"If you come in here and you're looking for a particular type of wine, we'll find you a bottle that will suit you taste," he says. "We'll do that with beer and liquor, too, and we'll win you in quality and price."
 
Shango loves the regional trends he's seeing in beer, wine and liquors, particularly when it gives him the opportunity to meet the people who make the product.
 
"We actually 'sell' the people along with the beverage," remarks Shango. "It's a good feeling to be able to tell customers about the people who make the beer, wine or liquor, and to help them succeed, too."
 
Cork and Bottle also carries basic pantry staples and convenience foods. The store created 11 jobs and became Shango's fourth operation behind similar stores like the Rainbow Party Store in DeWitt, St. Johns and Detroit. He's currently looking to expand his concept across mid-Michigan.

?Source: Sam Shango, Owner, Cork and Bottle
Writer: Ann Kammerer, Development News Editor

The Hen House expands, adds inventory

Although steeped in tradition, the Hen House is threading contemporary products into its eclectic mix of supplies for primitive quilting and crafts.
 
After 30 years, founder Nancy Conn retired in early summer and offered ownership of the popular shop in Charlotte's historic downtown to Carolyn Rosier, a long-time employee.
 
"I gave it 24 hours of thought and prayer before I decided," says Rosier. "Or really, not even that."
 
Rosier purchased the Hen House to fulfill her dream owning a business, and to maintain continuity and increase options for the folk art community in Greater Lansing.
 
As a quilting and craft store, the Hen House stands apart with its penchant for the primitive arts.
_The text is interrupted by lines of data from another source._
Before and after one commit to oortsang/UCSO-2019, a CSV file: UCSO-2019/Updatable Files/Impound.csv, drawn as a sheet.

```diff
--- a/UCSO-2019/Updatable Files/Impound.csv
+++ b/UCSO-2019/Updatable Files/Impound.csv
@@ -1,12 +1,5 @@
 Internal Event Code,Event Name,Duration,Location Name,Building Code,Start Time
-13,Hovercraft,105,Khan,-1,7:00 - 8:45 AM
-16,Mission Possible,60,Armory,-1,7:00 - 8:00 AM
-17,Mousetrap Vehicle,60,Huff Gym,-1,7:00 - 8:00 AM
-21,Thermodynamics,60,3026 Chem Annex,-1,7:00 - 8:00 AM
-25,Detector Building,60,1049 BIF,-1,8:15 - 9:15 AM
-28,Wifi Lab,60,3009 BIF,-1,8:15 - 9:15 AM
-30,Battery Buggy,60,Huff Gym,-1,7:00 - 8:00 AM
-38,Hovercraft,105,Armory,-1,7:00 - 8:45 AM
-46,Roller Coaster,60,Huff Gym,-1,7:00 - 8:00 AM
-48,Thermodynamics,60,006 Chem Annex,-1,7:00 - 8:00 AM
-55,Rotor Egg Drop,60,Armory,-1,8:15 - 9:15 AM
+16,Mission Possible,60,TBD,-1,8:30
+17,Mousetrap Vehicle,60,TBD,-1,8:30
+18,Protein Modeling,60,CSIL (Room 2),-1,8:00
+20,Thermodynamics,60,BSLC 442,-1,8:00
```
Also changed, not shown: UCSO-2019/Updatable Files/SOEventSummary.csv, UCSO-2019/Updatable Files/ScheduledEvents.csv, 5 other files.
The shop at 211 S. Cochran is packed with more than 1,100 bolts of fabric that include reproductions of cloths from the Civil War and early prairie periods.
 
"These are akin to fabrics that you may have seen on people who were traveling West," says Rosier. "They aren't what you would call high society fabrics, but the basic fabrics that everyday people wore."
 
The Hen House also carries bolts of wool and over-dyed wool for hooking and penny rugs, needle punch and felting supplies, paints for floor canvases, some cross-stitch supplies, and threads, notions, books and patterns.
 
Rosier recently began carrying batik cloth, handmade soaps and lotions, artisan jewelry and items from the local weavers guild. To accommodate a growing inventory, she doubled the space by expanding into an adjacent vacant storefront.
 
"There was an existing doorway between the two stores that had been covered up for decades," says Rosier. "It took four women and a crowbar, but we eventually were able to go through three layers of drywall and dress it up a little with some paint and décor."
 
The extra floor space enables Rosier to expand her classes and community areas for various guilds and groups. She plans to continue with popular classes like basic quilting, and to add courses in rug hooking, weaving, spinning, punch needle and embroidery.
 
"Each generation finds its own take on traditional arts," says Rosier. "I strive to help people make that quilt or other piece they will enjoy and then make one to give to someone else."
 
The Hen House employs five people and works with eight or more instructors.
 
Source: Carolyn Rosier, Owner, Hen House Quilt and Craft Supply
Writer: Ann Kammerer, Development News Editor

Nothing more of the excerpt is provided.